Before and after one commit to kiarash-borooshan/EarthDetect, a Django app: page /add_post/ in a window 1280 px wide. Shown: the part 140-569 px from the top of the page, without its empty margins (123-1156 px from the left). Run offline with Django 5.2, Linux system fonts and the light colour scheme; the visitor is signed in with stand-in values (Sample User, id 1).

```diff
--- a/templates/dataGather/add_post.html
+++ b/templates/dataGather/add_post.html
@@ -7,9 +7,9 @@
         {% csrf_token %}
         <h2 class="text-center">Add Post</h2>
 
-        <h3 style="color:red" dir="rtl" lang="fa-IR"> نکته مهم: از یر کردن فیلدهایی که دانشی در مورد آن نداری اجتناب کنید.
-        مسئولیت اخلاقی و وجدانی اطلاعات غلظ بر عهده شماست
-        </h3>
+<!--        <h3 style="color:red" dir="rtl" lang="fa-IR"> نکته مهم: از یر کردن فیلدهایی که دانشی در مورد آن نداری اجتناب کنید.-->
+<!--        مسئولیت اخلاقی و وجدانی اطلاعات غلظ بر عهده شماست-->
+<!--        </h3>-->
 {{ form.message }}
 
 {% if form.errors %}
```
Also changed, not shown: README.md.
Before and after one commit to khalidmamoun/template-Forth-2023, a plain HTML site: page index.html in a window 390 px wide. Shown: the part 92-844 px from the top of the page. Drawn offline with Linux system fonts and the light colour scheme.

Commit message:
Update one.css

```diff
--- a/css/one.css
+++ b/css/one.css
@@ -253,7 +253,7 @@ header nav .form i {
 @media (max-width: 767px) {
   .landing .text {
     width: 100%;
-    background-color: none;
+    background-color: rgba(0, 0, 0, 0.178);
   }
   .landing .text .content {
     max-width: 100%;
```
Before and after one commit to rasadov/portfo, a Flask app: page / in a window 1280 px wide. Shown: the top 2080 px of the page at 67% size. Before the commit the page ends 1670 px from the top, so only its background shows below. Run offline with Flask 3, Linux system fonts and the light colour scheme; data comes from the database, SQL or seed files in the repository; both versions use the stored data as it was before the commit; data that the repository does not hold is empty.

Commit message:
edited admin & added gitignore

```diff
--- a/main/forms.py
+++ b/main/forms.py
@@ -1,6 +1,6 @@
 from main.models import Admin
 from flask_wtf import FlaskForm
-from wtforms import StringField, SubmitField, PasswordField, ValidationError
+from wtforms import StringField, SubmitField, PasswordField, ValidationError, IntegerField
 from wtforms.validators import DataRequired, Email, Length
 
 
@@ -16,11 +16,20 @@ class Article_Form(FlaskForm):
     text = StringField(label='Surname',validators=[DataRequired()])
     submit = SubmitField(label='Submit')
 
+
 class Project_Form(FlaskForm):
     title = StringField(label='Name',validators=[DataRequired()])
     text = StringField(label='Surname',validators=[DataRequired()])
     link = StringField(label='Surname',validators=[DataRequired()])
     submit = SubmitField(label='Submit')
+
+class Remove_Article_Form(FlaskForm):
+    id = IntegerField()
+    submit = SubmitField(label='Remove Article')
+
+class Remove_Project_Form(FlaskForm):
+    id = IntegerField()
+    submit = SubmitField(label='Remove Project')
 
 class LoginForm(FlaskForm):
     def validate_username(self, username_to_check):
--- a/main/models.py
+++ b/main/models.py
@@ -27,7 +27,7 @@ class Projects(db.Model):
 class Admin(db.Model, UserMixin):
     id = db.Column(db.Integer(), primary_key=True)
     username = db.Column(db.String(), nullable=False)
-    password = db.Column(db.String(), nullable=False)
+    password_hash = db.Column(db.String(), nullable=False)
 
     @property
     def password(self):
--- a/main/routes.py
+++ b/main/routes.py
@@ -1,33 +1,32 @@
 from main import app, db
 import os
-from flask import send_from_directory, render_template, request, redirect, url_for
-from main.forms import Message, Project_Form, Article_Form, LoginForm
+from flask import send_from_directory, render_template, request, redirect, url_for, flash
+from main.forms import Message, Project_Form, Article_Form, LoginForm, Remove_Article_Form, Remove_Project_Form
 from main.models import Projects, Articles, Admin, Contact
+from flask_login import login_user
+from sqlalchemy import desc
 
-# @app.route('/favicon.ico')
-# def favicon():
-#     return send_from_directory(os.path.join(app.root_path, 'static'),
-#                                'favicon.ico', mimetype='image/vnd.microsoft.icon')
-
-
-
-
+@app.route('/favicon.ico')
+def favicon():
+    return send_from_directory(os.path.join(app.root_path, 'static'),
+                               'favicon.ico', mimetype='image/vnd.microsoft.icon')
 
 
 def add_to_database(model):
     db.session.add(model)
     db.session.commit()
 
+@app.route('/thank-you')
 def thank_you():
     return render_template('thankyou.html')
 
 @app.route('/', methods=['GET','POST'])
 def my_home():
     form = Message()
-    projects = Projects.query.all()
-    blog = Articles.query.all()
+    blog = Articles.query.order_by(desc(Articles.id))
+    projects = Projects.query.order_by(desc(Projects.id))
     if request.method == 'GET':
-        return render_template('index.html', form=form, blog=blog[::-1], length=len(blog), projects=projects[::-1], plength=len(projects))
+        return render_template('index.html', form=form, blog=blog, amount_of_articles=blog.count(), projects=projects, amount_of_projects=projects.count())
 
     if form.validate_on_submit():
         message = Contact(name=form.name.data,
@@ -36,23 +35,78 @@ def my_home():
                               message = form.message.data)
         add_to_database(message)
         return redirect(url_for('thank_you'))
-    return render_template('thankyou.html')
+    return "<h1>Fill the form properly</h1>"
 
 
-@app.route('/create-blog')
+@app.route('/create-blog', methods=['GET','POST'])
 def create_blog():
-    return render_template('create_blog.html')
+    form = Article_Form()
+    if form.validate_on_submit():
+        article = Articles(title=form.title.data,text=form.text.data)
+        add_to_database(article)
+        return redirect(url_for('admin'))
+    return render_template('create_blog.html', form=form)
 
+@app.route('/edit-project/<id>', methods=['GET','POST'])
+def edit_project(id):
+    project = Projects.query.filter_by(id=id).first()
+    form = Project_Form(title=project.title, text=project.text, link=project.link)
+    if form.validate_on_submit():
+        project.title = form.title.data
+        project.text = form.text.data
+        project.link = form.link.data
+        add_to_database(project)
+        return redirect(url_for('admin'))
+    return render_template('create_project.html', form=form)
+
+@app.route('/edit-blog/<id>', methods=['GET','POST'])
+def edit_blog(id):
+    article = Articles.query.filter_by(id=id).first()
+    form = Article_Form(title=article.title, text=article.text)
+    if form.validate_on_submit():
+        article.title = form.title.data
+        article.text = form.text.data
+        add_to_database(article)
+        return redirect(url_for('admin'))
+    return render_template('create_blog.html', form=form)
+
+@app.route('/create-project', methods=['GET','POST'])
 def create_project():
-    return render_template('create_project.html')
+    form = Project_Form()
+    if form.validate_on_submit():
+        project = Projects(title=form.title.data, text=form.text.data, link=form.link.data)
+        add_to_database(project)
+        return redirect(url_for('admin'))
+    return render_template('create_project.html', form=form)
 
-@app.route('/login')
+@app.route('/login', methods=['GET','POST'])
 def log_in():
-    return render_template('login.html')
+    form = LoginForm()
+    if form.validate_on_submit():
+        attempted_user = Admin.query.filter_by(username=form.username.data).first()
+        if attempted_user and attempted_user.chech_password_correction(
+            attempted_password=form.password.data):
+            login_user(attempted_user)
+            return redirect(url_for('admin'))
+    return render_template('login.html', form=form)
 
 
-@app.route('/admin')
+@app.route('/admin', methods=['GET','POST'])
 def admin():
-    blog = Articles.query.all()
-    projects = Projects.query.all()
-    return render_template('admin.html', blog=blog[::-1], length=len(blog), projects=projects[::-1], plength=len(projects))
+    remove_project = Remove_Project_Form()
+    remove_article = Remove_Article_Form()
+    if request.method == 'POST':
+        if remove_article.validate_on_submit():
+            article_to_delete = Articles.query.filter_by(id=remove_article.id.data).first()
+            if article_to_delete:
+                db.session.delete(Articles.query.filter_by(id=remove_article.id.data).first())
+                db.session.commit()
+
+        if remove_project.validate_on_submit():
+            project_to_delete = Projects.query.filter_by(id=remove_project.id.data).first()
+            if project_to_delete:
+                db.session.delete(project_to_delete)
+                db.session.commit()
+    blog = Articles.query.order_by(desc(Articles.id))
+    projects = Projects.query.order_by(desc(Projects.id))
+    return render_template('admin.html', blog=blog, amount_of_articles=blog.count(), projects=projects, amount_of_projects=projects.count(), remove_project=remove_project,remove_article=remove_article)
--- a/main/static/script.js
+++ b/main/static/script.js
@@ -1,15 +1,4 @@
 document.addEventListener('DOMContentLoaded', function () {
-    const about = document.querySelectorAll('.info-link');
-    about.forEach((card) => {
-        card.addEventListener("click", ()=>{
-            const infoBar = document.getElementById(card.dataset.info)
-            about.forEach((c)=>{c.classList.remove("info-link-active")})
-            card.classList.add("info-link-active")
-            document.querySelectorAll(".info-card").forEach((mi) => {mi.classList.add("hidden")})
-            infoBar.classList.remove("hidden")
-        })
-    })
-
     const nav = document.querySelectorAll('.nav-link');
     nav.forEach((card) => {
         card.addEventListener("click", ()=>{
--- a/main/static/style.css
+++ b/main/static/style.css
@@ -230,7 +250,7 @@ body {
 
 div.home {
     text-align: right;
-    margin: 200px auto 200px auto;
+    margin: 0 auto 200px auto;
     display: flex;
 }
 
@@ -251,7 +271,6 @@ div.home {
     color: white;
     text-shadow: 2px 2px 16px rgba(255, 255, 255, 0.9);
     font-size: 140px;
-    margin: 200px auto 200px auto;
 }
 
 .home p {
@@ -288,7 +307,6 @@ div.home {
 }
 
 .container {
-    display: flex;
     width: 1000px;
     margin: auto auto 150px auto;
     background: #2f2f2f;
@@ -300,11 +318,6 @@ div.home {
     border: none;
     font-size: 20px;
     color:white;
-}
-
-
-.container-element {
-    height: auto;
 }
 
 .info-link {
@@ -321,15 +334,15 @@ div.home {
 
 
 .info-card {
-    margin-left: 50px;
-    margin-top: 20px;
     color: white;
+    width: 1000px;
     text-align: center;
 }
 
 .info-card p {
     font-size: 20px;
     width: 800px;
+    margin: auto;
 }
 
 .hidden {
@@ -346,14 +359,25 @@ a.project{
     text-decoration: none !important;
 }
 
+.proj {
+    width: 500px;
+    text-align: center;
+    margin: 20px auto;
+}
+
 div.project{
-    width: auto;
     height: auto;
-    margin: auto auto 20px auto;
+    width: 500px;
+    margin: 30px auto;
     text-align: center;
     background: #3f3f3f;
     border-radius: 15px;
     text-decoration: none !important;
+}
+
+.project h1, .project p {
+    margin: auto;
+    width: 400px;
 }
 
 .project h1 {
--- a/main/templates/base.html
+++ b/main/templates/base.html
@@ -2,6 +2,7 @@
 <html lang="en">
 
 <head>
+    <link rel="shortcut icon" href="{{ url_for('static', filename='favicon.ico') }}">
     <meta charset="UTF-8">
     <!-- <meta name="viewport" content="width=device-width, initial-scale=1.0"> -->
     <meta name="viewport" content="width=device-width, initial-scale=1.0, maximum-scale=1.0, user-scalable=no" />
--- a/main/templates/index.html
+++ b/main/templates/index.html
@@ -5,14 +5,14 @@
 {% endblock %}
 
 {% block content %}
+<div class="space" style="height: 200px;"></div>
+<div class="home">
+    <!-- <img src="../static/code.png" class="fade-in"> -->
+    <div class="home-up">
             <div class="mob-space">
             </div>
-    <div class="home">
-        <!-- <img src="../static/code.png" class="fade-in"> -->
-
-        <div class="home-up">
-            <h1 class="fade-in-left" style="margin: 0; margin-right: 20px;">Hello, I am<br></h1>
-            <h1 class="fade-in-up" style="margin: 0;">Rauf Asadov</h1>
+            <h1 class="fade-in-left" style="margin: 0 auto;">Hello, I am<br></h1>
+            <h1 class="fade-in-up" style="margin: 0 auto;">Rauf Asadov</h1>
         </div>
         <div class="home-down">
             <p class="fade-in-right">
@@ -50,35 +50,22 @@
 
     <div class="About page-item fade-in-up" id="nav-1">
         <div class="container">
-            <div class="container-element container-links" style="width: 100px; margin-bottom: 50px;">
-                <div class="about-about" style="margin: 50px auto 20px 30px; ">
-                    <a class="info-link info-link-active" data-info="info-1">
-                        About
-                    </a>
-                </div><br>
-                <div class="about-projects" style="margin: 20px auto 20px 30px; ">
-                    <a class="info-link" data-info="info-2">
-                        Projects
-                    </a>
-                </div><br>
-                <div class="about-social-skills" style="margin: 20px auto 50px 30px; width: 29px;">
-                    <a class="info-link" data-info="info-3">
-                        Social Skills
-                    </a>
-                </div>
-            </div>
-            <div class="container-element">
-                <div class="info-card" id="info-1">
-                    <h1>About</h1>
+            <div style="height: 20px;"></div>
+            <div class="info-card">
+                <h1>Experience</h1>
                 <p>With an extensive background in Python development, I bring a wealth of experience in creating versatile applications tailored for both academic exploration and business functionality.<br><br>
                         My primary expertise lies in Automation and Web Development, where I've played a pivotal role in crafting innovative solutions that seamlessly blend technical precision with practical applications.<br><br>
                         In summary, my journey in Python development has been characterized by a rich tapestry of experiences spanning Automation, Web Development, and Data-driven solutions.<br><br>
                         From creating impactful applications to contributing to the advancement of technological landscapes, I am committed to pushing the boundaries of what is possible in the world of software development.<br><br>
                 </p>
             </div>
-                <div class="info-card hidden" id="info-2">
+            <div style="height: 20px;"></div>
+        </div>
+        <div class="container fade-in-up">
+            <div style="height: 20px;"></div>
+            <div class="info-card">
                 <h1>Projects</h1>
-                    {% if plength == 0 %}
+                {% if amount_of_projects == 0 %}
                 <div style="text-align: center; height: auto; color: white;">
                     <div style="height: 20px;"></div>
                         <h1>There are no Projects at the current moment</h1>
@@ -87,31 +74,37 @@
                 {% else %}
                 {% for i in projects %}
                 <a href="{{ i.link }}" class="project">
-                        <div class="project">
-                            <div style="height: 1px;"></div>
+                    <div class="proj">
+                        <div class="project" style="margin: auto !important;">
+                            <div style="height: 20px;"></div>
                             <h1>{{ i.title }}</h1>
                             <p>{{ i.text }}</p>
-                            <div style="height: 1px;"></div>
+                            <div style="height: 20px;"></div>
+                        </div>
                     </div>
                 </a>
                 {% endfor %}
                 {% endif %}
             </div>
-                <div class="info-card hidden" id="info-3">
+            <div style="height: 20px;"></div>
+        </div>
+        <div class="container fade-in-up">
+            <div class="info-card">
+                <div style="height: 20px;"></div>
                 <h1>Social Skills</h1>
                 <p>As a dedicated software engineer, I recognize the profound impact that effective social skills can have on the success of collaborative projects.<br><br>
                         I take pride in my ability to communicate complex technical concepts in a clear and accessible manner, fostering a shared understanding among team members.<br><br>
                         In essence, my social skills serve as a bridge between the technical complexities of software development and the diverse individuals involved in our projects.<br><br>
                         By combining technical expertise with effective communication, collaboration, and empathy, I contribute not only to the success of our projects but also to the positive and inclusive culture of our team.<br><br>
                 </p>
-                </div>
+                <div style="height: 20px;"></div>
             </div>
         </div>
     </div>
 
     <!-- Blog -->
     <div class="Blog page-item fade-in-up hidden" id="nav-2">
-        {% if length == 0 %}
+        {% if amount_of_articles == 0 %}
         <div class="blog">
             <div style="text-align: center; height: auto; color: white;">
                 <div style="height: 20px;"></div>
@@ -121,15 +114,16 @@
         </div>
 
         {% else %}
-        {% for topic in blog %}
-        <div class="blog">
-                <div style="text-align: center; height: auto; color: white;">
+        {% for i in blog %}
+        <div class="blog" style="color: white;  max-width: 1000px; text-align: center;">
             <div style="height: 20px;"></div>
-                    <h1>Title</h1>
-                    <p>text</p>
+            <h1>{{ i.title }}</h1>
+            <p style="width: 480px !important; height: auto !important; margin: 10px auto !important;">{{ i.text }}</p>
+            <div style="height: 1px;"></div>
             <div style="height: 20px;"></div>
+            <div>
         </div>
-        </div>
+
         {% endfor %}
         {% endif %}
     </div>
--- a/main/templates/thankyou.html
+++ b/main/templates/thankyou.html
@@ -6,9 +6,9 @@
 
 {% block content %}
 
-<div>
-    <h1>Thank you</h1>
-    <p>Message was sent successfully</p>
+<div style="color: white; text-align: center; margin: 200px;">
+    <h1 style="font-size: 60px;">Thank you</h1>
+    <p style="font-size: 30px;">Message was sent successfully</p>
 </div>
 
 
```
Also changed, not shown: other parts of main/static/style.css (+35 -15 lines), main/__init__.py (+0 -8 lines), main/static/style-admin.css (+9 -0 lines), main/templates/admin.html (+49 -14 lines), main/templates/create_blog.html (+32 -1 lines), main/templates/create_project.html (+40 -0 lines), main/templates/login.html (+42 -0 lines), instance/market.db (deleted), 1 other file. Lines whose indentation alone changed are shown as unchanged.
----------
» TASK DESCRIPTION
Report the number of lines in the entries above that include the string "fade". Give nothing but the number.

» ANSWER SECTION
11